• WHAT IS REQUIRED: Each line of the data that includes "setdefault" must be copied.
★ ★ ★ ★ ★
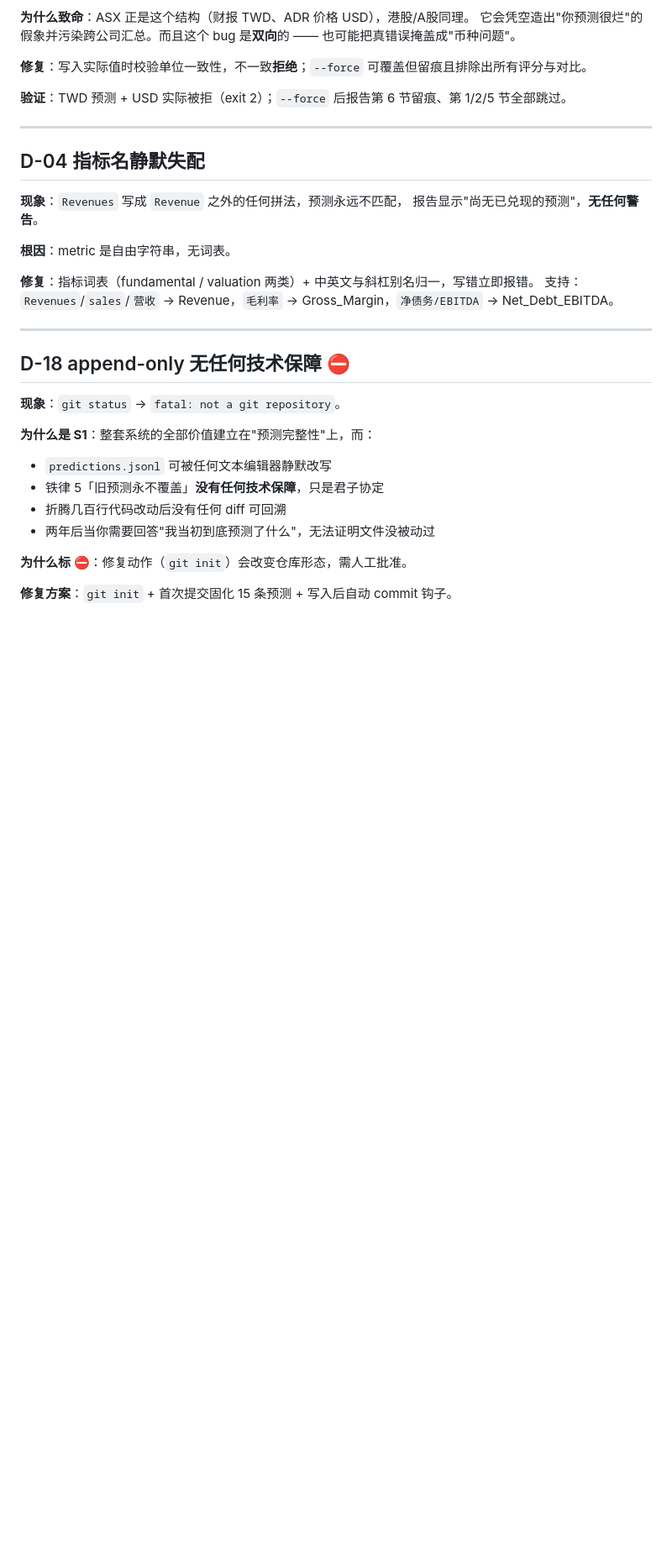
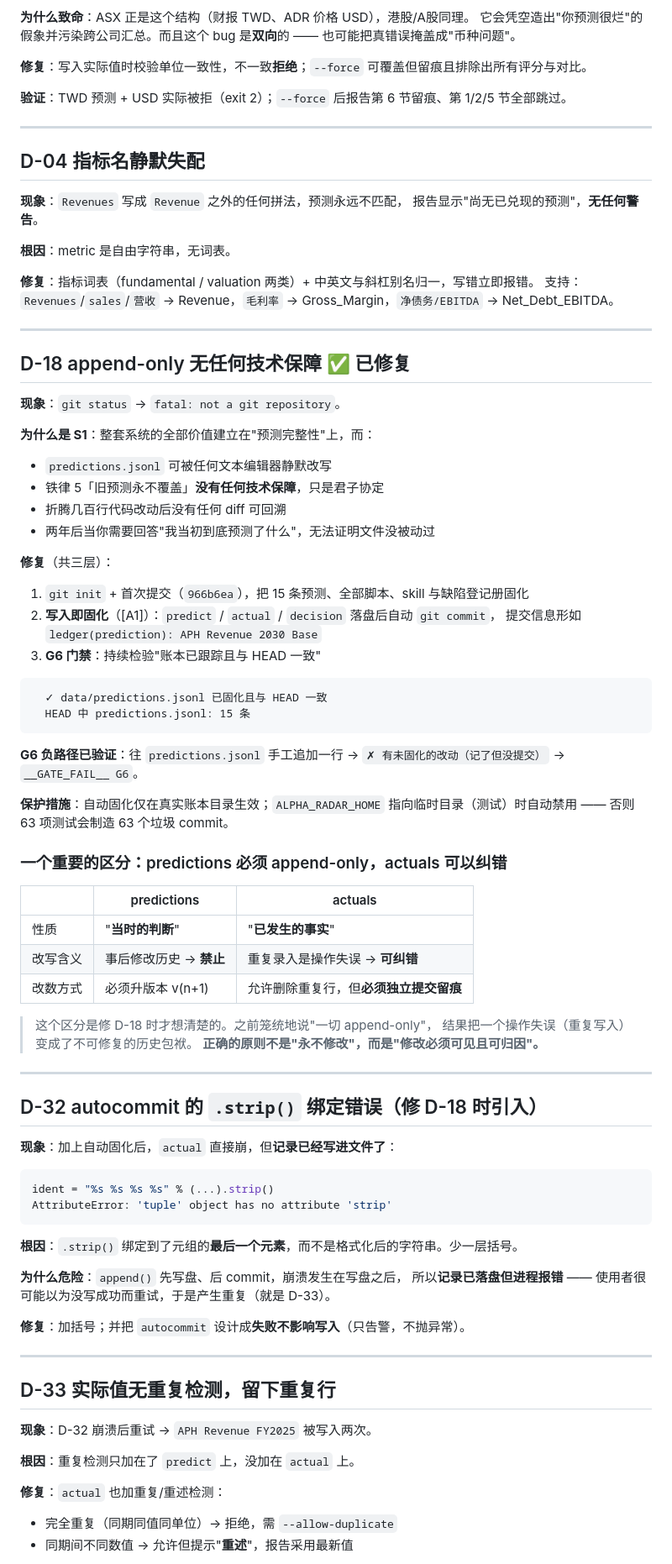
Before and after one commit to suhongbo2017/alpha-radar, a Markdown page: DEFECTS.md, the part around one of its changes. Shown at 84% size. GitHub-like rendering; blank space fills up the shorter version.

````diff
--- a/DEFECTS.md
+++ b/DEFECTS.md
@@ -143,7 +143,7 @@ err_sum.setdefault(metric, []).append(abs(best_err))
 
 ---
 
-## D-18 append-only 无任何技术保障 ⛔
+## D-18 append-only 无任何技术保障 ✅ 已修复
 
 **现象**：`git status` → `fatal: not a git repository`。
 
@@ -153,6 +153,63 @@ err_sum.setdefault(metric, []).append(abs(best_err))
 - 折腾几百行代码改动后没有任何 diff 可回溯
 - 两年后当你需要回答"我当初到底预测了什么"，无法证明文件没被动过
 
-**为什么标 ⛔**：修复动作（`git init`）会改变仓库形态，需人工批准。
+**修复**（共三层）：
 
-**修复方案**：`git init` + 首次提交固化 15 条预测 + 写入后自动 commit 钩子。
+1. `git init` + 首次提交（`966b6ea`），把 15 条预测、全部脚本、skill 与缺陷登记册固化
+2. **写入即固化**（[A1]）：`predict` / `actual` / `decision` 落盘后自动 `git commit`，
+   提交信息形如 `ledger(prediction): APH Revenue 2030 Base`
+3. **G6 门禁**：持续检验"账本已跟踪且与 HEAD 一致"
+
+```
+  ✓ data/predictions.jsonl 已固化且与 HEAD 一致
+  HEAD 中 predictions.jsonl: 15 条
+```
+
+**G6 负路径已验证**：往 `predictions.jsonl` 手工追加一行 →
+`✗ 有未固化的改动（记了但没提交）` → `__GATE_FAIL__ G6`。
+
+**保护措施**：自动固化仅在真实账本目录生效；`ALPHA_RADAR_HOME` 指向临时目录（测试）时自动禁用 ——
+否则 63 项测试会制造 63 个垃圾 commit。
+
+### 一个重要的区分：predictions 必须 append-only，actuals 可以纠错
+
+| | predictions | actuals |
+|---|---|---|
+| 性质 | "**当时的判断**" | "**已发生的事实**" |
+| 改写含义 | 事后修改历史 → **禁止** | 重复录入是操作失误 → **可纠错** |
+| 改数方式 | 必须升版本 v(n+1) | 允许删除重复行，但**必须独立提交留痕** |
+
+> 这个区分是修 D-18 时才想清楚的。之前笼统地说"一切 append-only"，
+> 结果把一个操作失误（重复写入）变成了不可修复的历史包袱。
+> **正确的原则不是"永不修改"，而是"修改必须可见且可归因"。**
+
+---
+
+## D-32 autocommit 的 `.strip()` 绑定错误（修 D-18 时引入）
+
+**现象**：加上自动固化后，`actual` 直接崩，但**记录已经写进文件了**：
+
+```python
+ident = "%s %s %s %s" % (...).strip()
+AttributeError: 'tuple' object has no attribute 'strip'
+```
+
+**根因**：`.strip()` 绑定到了元组的**最后一个元素**，而不是格式化后的字符串。少一层括号。
+
+**为什么危险**：`append()` 先写盘、后 commit，崩溃发生在写盘之后，
+所以**记录已落盘但进程报错** —— 使用者很可能以为没写成功而重试，于是产生重复（就是 D-33）。
+
+**修复**：加括号；并把 `autocommit` 设计成**失败不影响写入**（只告警，不抛异常）。
+
+---
+
+## D-33 实际值无重复检测，留下重复行
+
+**现象**：D-32 崩溃后重试 → `APH Revenue FY2025` 被写入两次。
+
+**根因**：重复检测只加在了 `predict` 上，没加在 `actual` 上。
+
+**修复**：`actual` 也加重复/重述检测：
+- 完全重复（同期同值同单位）→ 拒绝，需 `--allow-duplicate`
+- 同期间不同数值 → 允许但提示"**重述**"，报告采用最新值
+
````
Also changed, not shown: other parts of DEFECTS.md (+14 -2 lines), Alpha_Radar_SKILL.md (+36 -15 lines), analysis/README.md (+26 -3 lines).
★ ★ ★ ★ ★
• ANSWER TO THE EXERCISE:
@@ -143,7 +143,7 @@ err_sum.setdefault(metric, []).append(abs(best_err))
@@ -153,6 +153,63 @@ err_sum.setdefault(metric, []).append(abs(best_err))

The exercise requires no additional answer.